  2. As a lawyer who grew up in Fort Wayne (but went to a real law school), it is not that hard to find a mentor in the legal community without your school's assistance. One does not need to pay tens of thousands of dollars to go to an unaccredited legal diploma mill to get a mentor. Having a mentor means precisely nothing if you cannot get a job upon graduation, and considering that the legal job market is utterly terrible, these students from Indiana Tech are going to be adrift after graduation.

  3. 700,000 to 800,000 Americans are arrested for marijuana possession each year in the US. Do we need a new justice center if we decriminalize marijuana by having the City Council enact a $100 fine for marijuana possession and have the money go towards road repair?

  4. I am sorry to hear this.

  5. I tried a case in Judge Barker's court many years ago and I recall it vividly as a highlight of my career.

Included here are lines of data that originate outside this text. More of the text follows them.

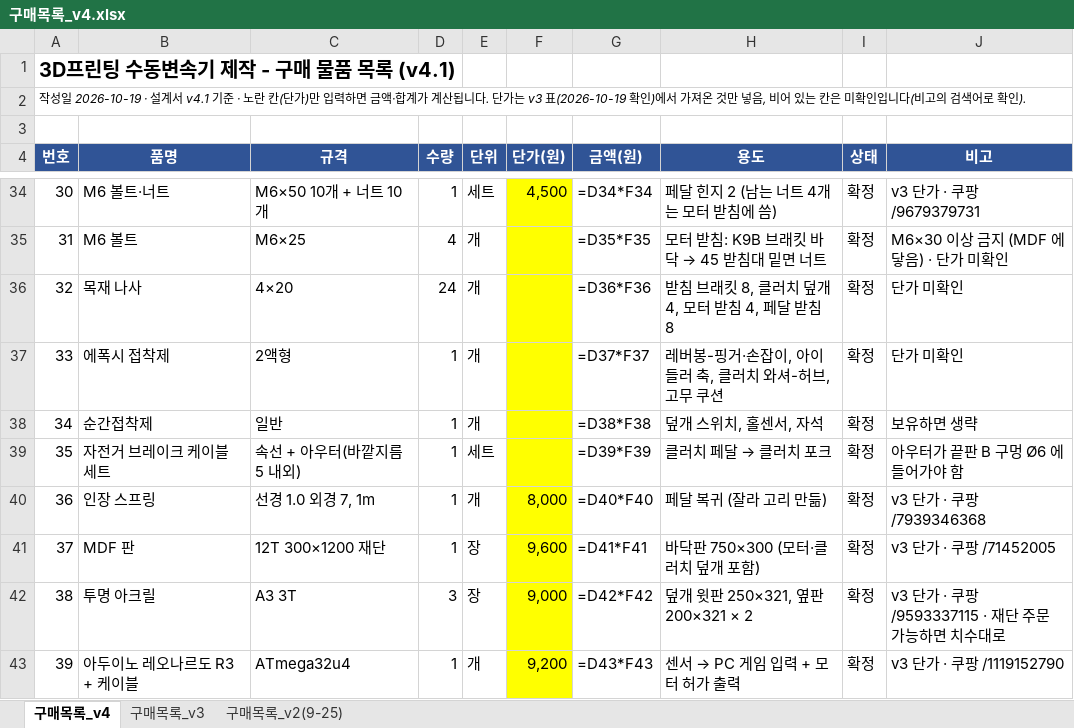
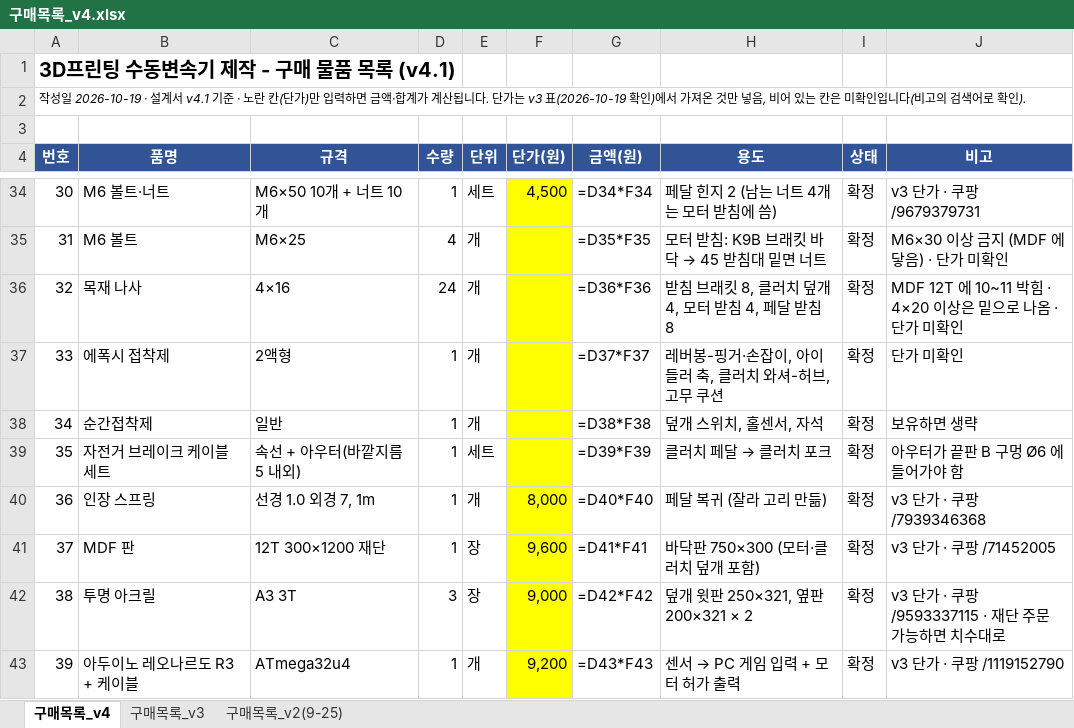
Before and after one commit to jang090623-alt/neo, an Excel workbook: v4/구매목록_v4.xlsx, sheet 구매목록_v4, drawn as a sheet; only a part is shown, gaps mark what is left out; values as stored, in another font and other column widths than the file's, no borders; formulas without a stored value are shown as written; the diff names each change by its address in the sheet, - before the commit and + after, or states it on an @@ line.

```diff
--- a/v4/구매목록_v4.xlsx (sheet 구매목록_v4)
+++ b/v4/구매목록_v4.xlsx (sheet 구매목록_v4)
-C36 (규격): 4×20
+C36 (규격): 4×16
-J36 (비고): 단가 미확인
+J36 (비고): MDF 12T 에 10~11 박힘 · 4×20 이상은 밑으로 나옴 · 단가 미확인
```
Also changed, not shown: 6 other files.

I don't get in federal court very often but found myself back there again last Summer. We had both aged a bit but I must say she was just as I had remembered her. Authoritative, organized and yes, human ...with a good sense of humor. I also appreciated that even though we were dealing with difficult criminal cases, she treated my clients with dignity and understanding. My clients certainly respected her. Thanks for this nice article. Congratulations to Judge Barker for reaching another milestone in a remarkable career.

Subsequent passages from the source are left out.